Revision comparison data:
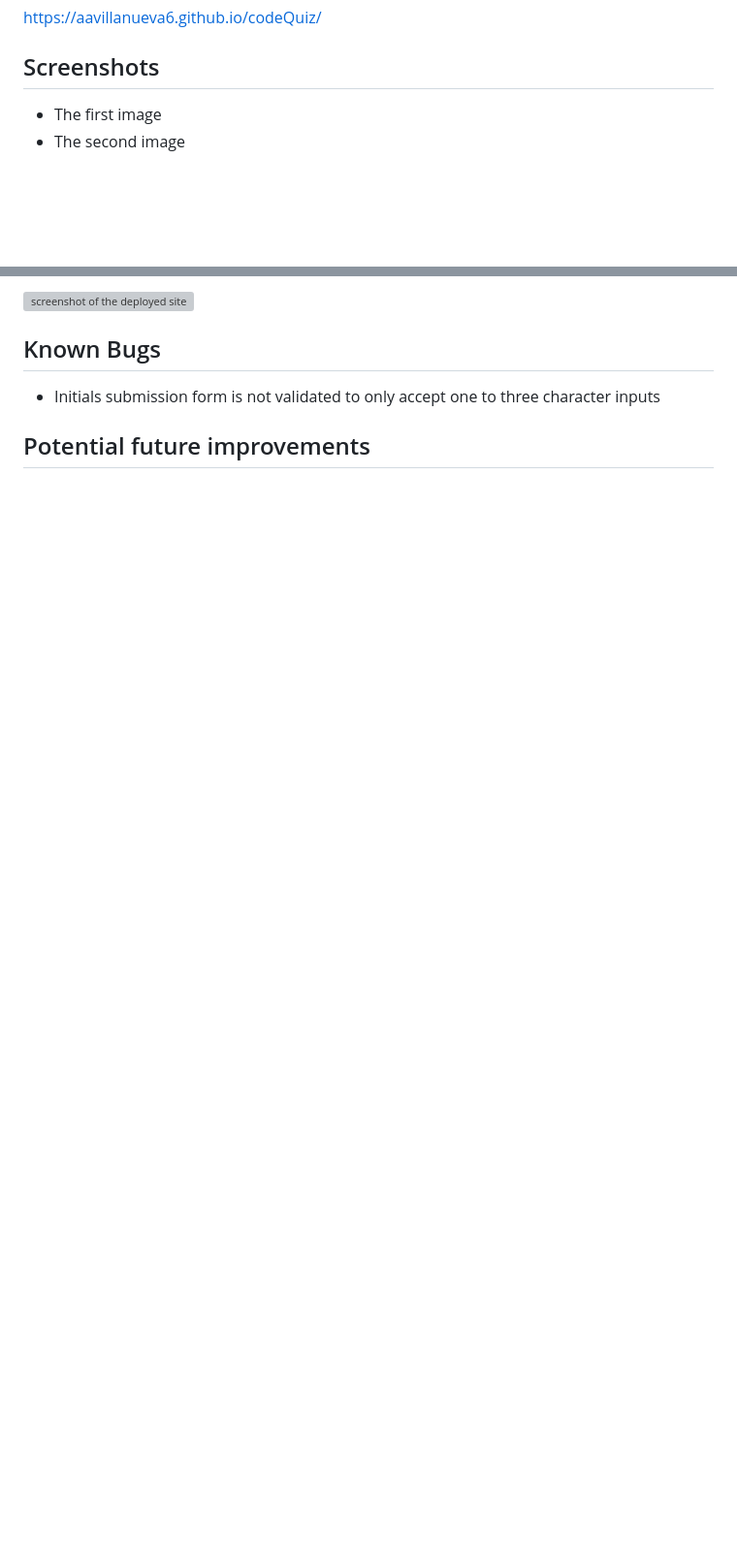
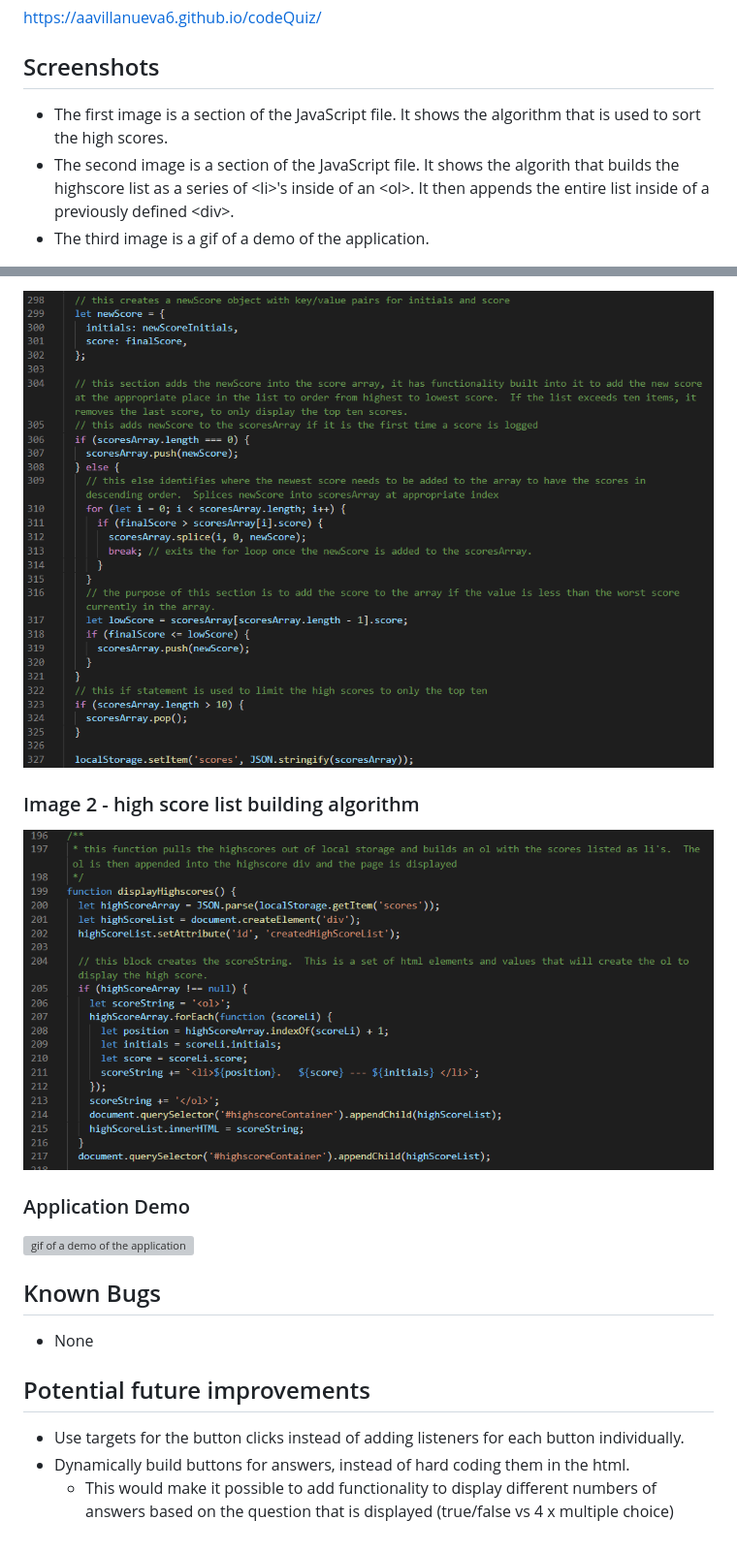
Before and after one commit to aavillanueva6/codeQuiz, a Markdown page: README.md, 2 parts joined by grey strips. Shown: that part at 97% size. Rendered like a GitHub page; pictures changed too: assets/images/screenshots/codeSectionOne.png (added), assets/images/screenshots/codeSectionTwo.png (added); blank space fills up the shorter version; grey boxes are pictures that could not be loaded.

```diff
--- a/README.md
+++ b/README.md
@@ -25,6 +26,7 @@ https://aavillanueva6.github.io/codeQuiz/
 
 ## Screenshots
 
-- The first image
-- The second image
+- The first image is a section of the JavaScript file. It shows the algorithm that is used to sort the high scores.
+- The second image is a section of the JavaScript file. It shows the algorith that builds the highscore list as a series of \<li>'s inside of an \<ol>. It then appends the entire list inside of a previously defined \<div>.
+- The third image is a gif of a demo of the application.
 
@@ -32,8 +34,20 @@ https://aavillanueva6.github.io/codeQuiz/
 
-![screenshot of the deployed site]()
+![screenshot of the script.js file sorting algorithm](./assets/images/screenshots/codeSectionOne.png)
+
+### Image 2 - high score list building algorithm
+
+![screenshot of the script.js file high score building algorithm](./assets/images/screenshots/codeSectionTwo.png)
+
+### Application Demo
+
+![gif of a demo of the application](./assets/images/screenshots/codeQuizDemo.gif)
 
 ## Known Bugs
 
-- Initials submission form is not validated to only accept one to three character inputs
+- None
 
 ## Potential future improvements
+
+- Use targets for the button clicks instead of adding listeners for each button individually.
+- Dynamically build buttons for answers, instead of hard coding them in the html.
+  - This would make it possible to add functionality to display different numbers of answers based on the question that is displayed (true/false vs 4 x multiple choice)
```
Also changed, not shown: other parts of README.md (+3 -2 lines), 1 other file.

_WHAT YOU ARE ASKED TO DO_
Print each entry exactly, leaving pictures out.

_EXERCISE ANSWER_
Before and after one commit to aavillanueva6/codeQuiz, a Markdown page: README.md, 2 parts joined by grey strips. Shown: that part at 97% size. Rendered like a GitHub page; pictures changed too: assets/images/screenshots/codeSectionOne.png (added), assets/images/screenshots/codeSectionTwo.png (added); blank space fills up the shorter version; grey boxes are pictures that could not be loaded.

```diff
--- a/README.md
+++ b/README.md
@@ -25,6 +26,7 @@ https://aavillanueva6.github.io/codeQuiz/
 
 ## Screenshots
 
-- The first image
-- The second image
+- The first image is a section of the JavaScript file. It shows the algorithm that is used to sort the high scores.
+- The second image is a section of the JavaScript file. It shows the algorith that builds the highscore list as a series of \<li>'s inside of an \<ol>. It then appends the entire list inside of a previously defined \<div>.
+- The third image is a gif of a demo of the application.
 
@@ -32,8 +34,20 @@ https://aavillanueva6.github.io/codeQuiz/
 
-![screenshot of the deployed site]()
+![screenshot of the script.js file sorting algorithm](./assets/images/screenshots/codeSectionOne.png)
+
+### Image 2 - high score list building algorithm
+
+![screenshot of the script.js file high score building algorithm](./assets/images/screenshots/codeSectionTwo.png)
+
+### Application Demo
+
+![gif of a demo of the application](./assets/images/screenshots/codeQuizDemo.gif)
 
 ## Known Bugs
 
-- Initials submission form is not validated to only accept one to three character inputs
+- None
 
 ## Potential future improvements
+
+- Use targets for the button clicks instead of adding listeners for each button individually.
+- Dynamically build buttons for answers, instead of hard coding them in the html.
+  - This would make it possible to add functionality to display different numbers of answers based on the question that is displayed (true/false vs 4 x multiple choice)
```
Also changed, not shown: other parts of README.md (+3 -2 lines), 1 other file.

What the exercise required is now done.